PROBLEM TO WORK ON
Filter the records down to the lines that hold the word "hover", and copy each of those lines.

SUPPLIED MATERIAL
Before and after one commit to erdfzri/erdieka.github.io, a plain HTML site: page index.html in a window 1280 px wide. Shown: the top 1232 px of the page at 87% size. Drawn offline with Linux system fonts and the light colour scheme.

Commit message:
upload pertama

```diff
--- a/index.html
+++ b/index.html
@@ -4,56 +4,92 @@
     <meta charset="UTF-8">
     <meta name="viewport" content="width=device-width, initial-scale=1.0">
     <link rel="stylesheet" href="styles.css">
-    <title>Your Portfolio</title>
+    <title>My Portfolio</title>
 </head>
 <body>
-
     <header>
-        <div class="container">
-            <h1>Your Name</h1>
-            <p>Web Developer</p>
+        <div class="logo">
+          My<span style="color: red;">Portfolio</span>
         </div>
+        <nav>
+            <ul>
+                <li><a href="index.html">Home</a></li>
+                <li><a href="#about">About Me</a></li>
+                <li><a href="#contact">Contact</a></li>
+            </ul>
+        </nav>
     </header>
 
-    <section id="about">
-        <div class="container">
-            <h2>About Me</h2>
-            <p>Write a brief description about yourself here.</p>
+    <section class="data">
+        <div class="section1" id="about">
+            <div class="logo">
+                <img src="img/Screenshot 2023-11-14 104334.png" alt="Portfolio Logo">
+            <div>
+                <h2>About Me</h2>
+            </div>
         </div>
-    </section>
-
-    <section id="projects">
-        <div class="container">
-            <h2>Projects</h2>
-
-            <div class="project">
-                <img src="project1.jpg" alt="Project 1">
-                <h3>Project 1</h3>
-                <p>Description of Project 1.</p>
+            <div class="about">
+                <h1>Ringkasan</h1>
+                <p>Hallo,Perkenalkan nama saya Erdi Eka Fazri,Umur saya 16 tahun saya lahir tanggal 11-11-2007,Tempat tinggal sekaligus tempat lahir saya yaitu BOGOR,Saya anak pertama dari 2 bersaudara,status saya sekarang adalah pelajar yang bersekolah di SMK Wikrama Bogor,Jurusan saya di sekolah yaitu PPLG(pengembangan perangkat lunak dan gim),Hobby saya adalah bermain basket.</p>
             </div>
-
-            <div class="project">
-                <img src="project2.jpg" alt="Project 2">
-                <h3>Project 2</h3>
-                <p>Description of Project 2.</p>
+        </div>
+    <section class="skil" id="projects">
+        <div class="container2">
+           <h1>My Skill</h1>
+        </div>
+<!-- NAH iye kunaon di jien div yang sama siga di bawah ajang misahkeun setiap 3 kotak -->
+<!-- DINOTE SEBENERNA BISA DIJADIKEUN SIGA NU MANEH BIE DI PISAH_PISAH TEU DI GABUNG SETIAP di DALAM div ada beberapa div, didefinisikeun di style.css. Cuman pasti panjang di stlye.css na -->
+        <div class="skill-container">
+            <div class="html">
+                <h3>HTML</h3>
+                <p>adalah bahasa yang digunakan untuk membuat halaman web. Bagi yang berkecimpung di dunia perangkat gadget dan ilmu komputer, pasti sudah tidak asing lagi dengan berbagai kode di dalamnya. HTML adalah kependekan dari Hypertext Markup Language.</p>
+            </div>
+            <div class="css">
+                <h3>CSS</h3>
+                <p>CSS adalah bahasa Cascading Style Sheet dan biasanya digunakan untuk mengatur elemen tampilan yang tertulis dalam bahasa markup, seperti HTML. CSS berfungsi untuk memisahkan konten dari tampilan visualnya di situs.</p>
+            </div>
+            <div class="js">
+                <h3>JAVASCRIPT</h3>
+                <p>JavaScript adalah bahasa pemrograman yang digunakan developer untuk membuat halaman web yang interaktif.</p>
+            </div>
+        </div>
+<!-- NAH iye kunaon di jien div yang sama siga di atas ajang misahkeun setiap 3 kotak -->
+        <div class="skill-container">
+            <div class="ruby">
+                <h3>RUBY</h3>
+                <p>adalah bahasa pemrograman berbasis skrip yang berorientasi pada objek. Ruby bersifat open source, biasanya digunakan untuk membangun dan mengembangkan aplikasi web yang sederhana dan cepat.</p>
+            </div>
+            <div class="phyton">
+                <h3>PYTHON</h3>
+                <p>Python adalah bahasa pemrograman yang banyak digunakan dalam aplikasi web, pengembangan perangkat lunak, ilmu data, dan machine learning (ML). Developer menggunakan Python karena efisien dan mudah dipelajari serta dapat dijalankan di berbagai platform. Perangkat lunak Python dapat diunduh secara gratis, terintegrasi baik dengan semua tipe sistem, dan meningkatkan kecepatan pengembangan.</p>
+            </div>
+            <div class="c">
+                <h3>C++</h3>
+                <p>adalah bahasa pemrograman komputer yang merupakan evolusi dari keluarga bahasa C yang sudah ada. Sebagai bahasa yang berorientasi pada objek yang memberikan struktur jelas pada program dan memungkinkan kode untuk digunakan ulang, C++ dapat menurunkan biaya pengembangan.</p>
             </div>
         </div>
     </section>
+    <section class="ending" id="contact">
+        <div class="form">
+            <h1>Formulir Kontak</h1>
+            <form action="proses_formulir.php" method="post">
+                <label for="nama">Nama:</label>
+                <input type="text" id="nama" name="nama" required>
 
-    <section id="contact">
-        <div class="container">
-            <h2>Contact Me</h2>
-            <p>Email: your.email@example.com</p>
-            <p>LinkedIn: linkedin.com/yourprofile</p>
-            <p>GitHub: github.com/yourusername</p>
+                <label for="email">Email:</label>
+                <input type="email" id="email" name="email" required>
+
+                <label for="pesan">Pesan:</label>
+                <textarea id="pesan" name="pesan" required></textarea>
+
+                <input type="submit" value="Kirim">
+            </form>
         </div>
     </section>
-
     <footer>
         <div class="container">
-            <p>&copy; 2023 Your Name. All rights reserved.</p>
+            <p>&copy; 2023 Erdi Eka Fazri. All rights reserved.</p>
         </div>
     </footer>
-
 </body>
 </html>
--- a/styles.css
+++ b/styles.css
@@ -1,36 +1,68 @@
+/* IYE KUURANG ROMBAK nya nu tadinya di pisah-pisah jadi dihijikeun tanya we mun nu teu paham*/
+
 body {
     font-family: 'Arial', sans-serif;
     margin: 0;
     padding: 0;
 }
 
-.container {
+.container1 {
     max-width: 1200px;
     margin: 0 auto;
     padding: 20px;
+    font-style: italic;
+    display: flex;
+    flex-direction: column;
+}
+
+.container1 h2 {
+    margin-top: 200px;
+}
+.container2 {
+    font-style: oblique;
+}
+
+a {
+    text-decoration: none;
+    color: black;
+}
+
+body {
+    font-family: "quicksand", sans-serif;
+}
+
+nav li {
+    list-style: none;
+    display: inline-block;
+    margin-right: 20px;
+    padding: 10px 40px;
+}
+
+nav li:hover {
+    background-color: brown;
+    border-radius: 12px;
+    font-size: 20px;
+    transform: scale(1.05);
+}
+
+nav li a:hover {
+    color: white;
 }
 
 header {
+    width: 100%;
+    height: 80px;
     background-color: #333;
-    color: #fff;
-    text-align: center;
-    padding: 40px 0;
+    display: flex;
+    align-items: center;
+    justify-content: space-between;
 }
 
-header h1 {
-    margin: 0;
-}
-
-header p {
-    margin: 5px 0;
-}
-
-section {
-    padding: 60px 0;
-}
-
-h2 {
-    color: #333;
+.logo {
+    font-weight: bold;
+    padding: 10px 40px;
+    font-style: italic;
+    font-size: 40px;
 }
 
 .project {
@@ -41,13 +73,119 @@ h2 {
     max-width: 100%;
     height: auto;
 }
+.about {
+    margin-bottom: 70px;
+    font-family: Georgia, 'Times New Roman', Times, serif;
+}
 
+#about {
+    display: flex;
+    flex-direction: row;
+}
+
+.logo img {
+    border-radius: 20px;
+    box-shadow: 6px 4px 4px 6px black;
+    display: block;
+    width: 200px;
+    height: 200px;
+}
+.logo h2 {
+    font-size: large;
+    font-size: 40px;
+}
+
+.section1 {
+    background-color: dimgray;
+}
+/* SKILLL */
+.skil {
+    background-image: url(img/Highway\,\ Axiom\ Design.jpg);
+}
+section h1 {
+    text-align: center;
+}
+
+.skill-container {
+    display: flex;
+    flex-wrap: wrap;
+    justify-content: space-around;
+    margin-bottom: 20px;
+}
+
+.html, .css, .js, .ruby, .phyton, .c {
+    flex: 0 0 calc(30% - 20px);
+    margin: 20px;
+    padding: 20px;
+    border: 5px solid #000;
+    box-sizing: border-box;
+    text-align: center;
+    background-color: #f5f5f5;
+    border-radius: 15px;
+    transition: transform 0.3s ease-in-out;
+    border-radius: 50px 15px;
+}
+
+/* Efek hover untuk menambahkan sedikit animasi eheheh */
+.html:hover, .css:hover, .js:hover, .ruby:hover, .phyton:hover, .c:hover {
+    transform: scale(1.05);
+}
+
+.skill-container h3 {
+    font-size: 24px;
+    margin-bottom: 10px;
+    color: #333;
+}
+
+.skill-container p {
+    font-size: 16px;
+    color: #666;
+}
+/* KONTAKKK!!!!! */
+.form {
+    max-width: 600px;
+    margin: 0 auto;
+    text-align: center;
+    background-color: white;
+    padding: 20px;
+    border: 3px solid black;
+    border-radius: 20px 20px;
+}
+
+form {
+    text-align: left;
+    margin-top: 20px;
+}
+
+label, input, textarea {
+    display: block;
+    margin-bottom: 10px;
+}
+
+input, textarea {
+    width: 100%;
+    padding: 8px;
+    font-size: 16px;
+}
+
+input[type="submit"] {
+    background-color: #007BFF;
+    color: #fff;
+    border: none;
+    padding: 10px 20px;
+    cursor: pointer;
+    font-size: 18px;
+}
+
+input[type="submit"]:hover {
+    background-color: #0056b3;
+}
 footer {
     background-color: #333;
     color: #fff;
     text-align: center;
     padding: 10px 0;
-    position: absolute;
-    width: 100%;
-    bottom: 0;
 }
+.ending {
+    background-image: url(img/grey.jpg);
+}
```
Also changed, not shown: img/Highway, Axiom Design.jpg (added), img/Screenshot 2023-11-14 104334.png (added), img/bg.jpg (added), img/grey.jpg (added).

TASK OUTPUT
+nav li:hover {
+nav li a:hover {
+/* Efek hover untuk menambahkan sedikit animasi eheheh */
+.html:hover, .css:hover, .js:hover, .ruby:hover, .phyton:hover, .c:hover {
+input[type="submit"]:hover {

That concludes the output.